  • 25. How successful we have been in creating human-like artificial creatures? Branches of AI
  • 26. Natural Language Processing (NLP) NLP understands, and generates languages that humans use naturally so that eventually you will be able to address your computer as though you were addressing another person (e.g. ELIZA) Branches of AI Speech NLP Knowledge
  • 27. Natural Language Processing (NLP) NLP Categories: 1- Phonology: modeling the pronunciation of words (chair, car, cell) 2- Morphology: identifying the structure of words (dog, dogs, hot dogs) 3- Syntax (identifying grammars) 4- Semantics (understanding and representing the meaning) Applications: automatic text indexing, grammar and style analyser, automatic text generation, machine translation, optical character recognition (OCR) and etc. Branches of AI
  • 28. Computer Vision Computer vision is a field that includes methods for acquiring, processing, analysing, and understanding images and, in general, high-dimensional data from the real world in order to produce numerical or symbolic information, e.g., in the forms of decisions. Branches of AI Images Computer Vision Knowledge

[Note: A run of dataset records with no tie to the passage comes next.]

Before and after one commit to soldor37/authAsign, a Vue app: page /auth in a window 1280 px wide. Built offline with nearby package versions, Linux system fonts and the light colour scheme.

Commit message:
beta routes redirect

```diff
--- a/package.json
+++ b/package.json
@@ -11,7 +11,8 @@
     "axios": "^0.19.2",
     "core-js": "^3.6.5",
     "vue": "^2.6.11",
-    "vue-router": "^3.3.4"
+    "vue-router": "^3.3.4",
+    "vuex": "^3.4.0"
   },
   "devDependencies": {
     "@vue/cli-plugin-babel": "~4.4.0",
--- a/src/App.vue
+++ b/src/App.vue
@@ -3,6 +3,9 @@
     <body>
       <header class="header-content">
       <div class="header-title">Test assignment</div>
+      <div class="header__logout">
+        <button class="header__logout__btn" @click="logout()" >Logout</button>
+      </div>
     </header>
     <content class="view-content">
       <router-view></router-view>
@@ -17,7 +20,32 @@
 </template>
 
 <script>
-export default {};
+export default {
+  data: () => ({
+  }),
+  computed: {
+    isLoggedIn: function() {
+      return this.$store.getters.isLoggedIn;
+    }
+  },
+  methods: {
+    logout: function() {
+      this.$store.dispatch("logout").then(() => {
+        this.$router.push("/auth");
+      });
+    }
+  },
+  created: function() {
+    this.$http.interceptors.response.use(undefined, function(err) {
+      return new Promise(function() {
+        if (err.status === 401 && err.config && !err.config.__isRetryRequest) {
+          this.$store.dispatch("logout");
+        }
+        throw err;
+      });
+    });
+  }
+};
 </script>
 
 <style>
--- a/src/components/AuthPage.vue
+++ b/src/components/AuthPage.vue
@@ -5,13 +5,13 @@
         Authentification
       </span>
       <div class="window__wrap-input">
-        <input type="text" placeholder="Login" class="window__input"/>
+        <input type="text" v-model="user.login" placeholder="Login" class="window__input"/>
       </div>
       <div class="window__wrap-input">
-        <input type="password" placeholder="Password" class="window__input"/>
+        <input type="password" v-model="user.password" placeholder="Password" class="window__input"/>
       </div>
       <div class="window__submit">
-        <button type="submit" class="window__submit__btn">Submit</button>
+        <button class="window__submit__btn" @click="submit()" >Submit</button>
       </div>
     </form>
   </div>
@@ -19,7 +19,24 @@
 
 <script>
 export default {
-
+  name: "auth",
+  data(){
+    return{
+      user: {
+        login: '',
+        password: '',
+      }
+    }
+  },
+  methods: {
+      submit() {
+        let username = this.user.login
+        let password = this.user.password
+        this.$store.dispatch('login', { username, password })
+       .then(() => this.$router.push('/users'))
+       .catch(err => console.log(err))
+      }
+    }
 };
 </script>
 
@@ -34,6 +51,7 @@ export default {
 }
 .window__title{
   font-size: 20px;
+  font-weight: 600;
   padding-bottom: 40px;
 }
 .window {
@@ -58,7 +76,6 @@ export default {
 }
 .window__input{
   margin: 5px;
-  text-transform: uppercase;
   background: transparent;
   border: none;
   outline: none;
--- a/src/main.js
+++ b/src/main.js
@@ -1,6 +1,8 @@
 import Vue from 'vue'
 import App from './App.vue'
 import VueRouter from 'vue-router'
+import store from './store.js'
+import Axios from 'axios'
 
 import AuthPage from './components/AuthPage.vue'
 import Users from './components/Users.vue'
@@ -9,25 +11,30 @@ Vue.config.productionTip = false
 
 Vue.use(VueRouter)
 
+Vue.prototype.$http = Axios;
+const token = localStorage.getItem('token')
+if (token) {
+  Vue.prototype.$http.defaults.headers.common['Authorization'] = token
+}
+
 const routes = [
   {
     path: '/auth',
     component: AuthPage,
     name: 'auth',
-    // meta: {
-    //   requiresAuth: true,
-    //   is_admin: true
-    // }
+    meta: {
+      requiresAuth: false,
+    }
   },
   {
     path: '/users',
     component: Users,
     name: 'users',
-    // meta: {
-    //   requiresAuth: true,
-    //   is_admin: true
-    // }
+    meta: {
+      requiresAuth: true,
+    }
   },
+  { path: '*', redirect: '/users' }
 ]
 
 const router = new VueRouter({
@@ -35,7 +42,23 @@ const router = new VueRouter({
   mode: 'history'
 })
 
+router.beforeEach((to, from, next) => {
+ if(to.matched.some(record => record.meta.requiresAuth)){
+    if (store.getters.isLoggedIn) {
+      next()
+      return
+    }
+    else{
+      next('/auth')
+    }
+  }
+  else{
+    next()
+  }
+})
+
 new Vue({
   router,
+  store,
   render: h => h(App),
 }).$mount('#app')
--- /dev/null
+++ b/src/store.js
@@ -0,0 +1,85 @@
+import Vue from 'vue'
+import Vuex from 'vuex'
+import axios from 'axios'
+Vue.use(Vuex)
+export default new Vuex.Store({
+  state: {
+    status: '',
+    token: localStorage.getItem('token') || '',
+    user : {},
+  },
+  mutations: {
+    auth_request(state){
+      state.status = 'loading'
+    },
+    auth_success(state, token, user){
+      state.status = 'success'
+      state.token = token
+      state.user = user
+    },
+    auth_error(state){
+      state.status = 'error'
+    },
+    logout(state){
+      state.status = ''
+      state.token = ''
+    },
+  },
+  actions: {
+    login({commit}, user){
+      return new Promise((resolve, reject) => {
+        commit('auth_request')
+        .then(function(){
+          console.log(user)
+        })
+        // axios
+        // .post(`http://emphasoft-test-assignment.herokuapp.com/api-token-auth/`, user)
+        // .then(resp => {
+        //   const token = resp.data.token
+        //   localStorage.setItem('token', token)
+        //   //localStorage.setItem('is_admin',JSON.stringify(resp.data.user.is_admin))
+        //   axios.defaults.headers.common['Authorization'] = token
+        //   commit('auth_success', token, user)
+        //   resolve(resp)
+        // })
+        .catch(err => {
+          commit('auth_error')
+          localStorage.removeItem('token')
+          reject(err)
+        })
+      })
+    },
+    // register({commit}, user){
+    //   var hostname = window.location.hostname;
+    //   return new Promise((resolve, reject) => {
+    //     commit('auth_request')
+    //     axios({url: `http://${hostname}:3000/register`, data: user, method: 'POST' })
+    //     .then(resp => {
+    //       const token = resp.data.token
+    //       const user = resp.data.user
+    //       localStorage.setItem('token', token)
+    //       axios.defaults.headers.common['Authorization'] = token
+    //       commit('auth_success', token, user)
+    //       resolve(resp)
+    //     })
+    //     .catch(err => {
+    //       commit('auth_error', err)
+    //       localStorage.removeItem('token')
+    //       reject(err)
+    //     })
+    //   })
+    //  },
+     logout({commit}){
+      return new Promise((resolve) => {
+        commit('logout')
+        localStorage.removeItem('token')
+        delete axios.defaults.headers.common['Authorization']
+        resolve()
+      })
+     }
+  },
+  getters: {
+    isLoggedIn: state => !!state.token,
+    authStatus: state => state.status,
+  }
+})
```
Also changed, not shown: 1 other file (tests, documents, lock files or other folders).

  • 29. Branches of AI Computer Vision US Deference Advance Research Projects Agency (DARPA)
  • 30. Computer Vision Applications: 1. Recognize objects (e.g. people we know and things we own) 2. Locate objects in space (to pick them up?) 3. Track objects in motion (catching a baseball, avoiding collisions with cars on the road) 4. Recognize actions (e.g. walking, running, pushing) Branches of AI
  • 31. Robotics Robotics involves the control of actuators on robots to move, manipulate or grasp objects, locomotion of independent machines and use of sensory input to guide actions. Branches of AI
  • 32. Problem-solving and Planning This technology involves application such s refinement of high-level goals into lower-level ones, determination of actions to achieve goals, revision of plans based on intermediate results, and focused search of important goals. A good example is chess players software. Branches of AI
  • 33. Learning Learning deals with research into various forms of learning including rote learning, learning through advise, learning by example, learning by task performance, and learning by following concepts. Branches of AI
  • 34. Expert Systems Expert systems deal with the processing of knowledge as opposed to processing of data. It involves the development of computer software to solve complex decision problems. In fact, an expert system is a computer system that make decisions on behalf of human. Branches of AI Link to ANNA Android Doctor

Notes de l'éditeur

  1. https://www.youtube.com/watch?v=MaTfzYDZG8c
  2. Phonology: Modelling the pronunciation of a word as a string of symbols (chair, car, cell,…) Morphology: Identification of the structure of words (dog, dogs, hot dog, ….) Syntax: Study of grammars Semantics: Understanding and representing the meaning
  3. Phonology: Modelling the pronunciation of a word as a string of symbols (chair, car, cell,…) Morphology: Identification of the structure of words (dog, dogs, hot dog, ….) Syntax: Study of grammars Semantics: Understanding and representing the meaning
  4. https://www.youtube.com/watch?v=RU_Ed9mA_jE